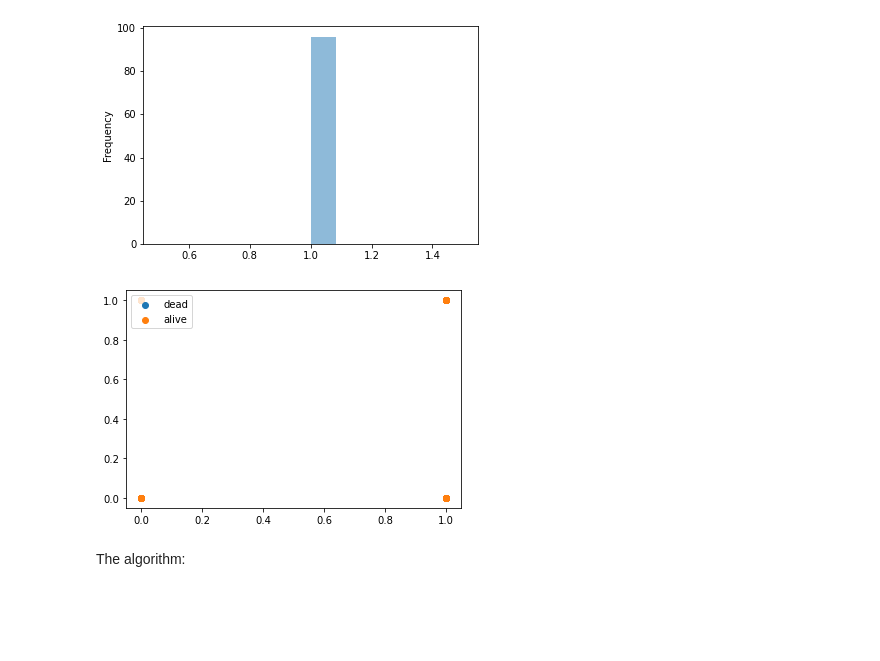
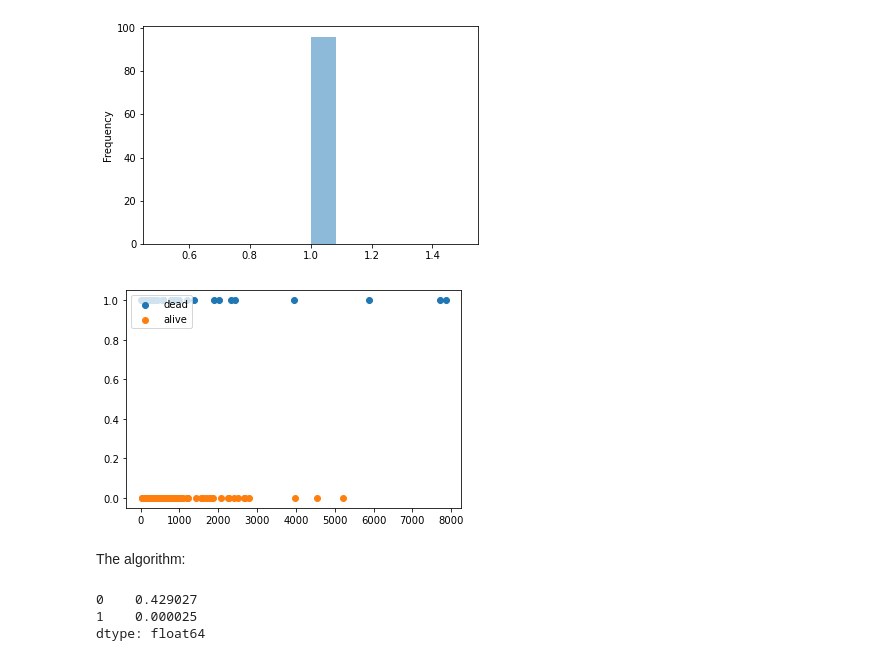
Before and after one commit to Artificial-Intelligence-101/ML, a Jupyter notebook: Code.ipynb, the cells around one changed output. Cells and saved outputs as stored; diff of their text form; code cells hidden in the pictures; blank space fills up the shorter version.

```diff
--- a/Code.ipynb
+++ b/Code.ipynb
@@ -22,6 +22,7 @@ data = d.dropna().copy()
 
 # dropping duplicate values
 data.drop_duplicates(keep=False,inplace=True)
+data['1'] = 1
 
 data.head()
 # %% [output]
@@ -145,12 +154,12 @@ Died:
 # %%
 # scatter plot
 fig = plt.figure()
 ax1 = fig.add_subplot(111)
-ax1.scatter(deaths['anaemia'].to_numpy(), deaths['smoking'].to_numpy(), label='dead')
-ax1.scatter(survived['anaemia'].to_numpy(), survived['smoking'].to_numpy(), label='alive')
+ax1.scatter(deaths['creatinine_phosphokinase'].to_numpy(), deaths['DEATH_EVENT'].to_numpy(), label='dead')
+ax1.scatter(survived['creatinine_phosphokinase'].to_numpy(), survived['DEATH_EVENT'].to_numpy(), label='alive')
 plt.legend(loc='upper left')
 plt.show()
 # %% [output]
-[figure, old version]
+[figure, new version]
 # %% [markdown]
 The algorithm:
@@ -179,2 +172,10 @@ def LG(x, y, learning_rate, iterations, parameters, bias):
+# %%
+#train
+parameters_out = LG(X, Y, 0.1, 100, [0, 0], 0)
+print(parameters_out)
+# %% [output]
+0    0.429027
+1    0.000025
+dtype: float64
 # %%
 # results
```
Also changed, not shown: parts of 6 cells of this notebook.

__________________________________________________

What is needed »
Pictures stay out; copy every entry above exactly.

Result for this exercise »
Before and after one commit to Artificial-Intelligence-101/ML, a Jupyter notebook: Code.ipynb, the cells around one changed output. Cells and saved outputs as stored; diff of their text form; code cells hidden in the pictures; blank space fills up the shorter version.

```diff
--- a/Code.ipynb
+++ b/Code.ipynb
@@ -22,6 +22,7 @@ data = d.dropna().copy()
 
 # dropping duplicate values
 data.drop_duplicates(keep=False,inplace=True)
+data['1'] = 1
 
 data.head()
 # %% [output]
@@ -145,12 +154,12 @@ Died:
 # %%
 # scatter plot
 fig = plt.figure()
 ax1 = fig.add_subplot(111)
-ax1.scatter(deaths['anaemia'].to_numpy(), deaths['smoking'].to_numpy(), label='dead')
-ax1.scatter(survived['anaemia'].to_numpy(), survived['smoking'].to_numpy(), label='alive')
+ax1.scatter(deaths['creatinine_phosphokinase'].to_numpy(), deaths['DEATH_EVENT'].to_numpy(), label='dead')
+ax1.scatter(survived['creatinine_phosphokinase'].to_numpy(), survived['DEATH_EVENT'].to_numpy(), label='alive')
 plt.legend(loc='upper left')
 plt.show()
 # %% [output]
-[figure, old version]
+[figure, new version]
 # %% [markdown]
 The algorithm:
@@ -179,2 +172,10 @@ def LG(x, y, learning_rate, iterations, parameters, bias):
+# %%
+#train
+parameters_out = LG(X, Y, 0.1, 100, [0, 0], 0)
+print(parameters_out)
+# %% [output]
+0    0.429027
+1    0.000025
+dtype: float64
 # %%
 # results
```
Also changed, not shown: parts of 6 cells of this notebook.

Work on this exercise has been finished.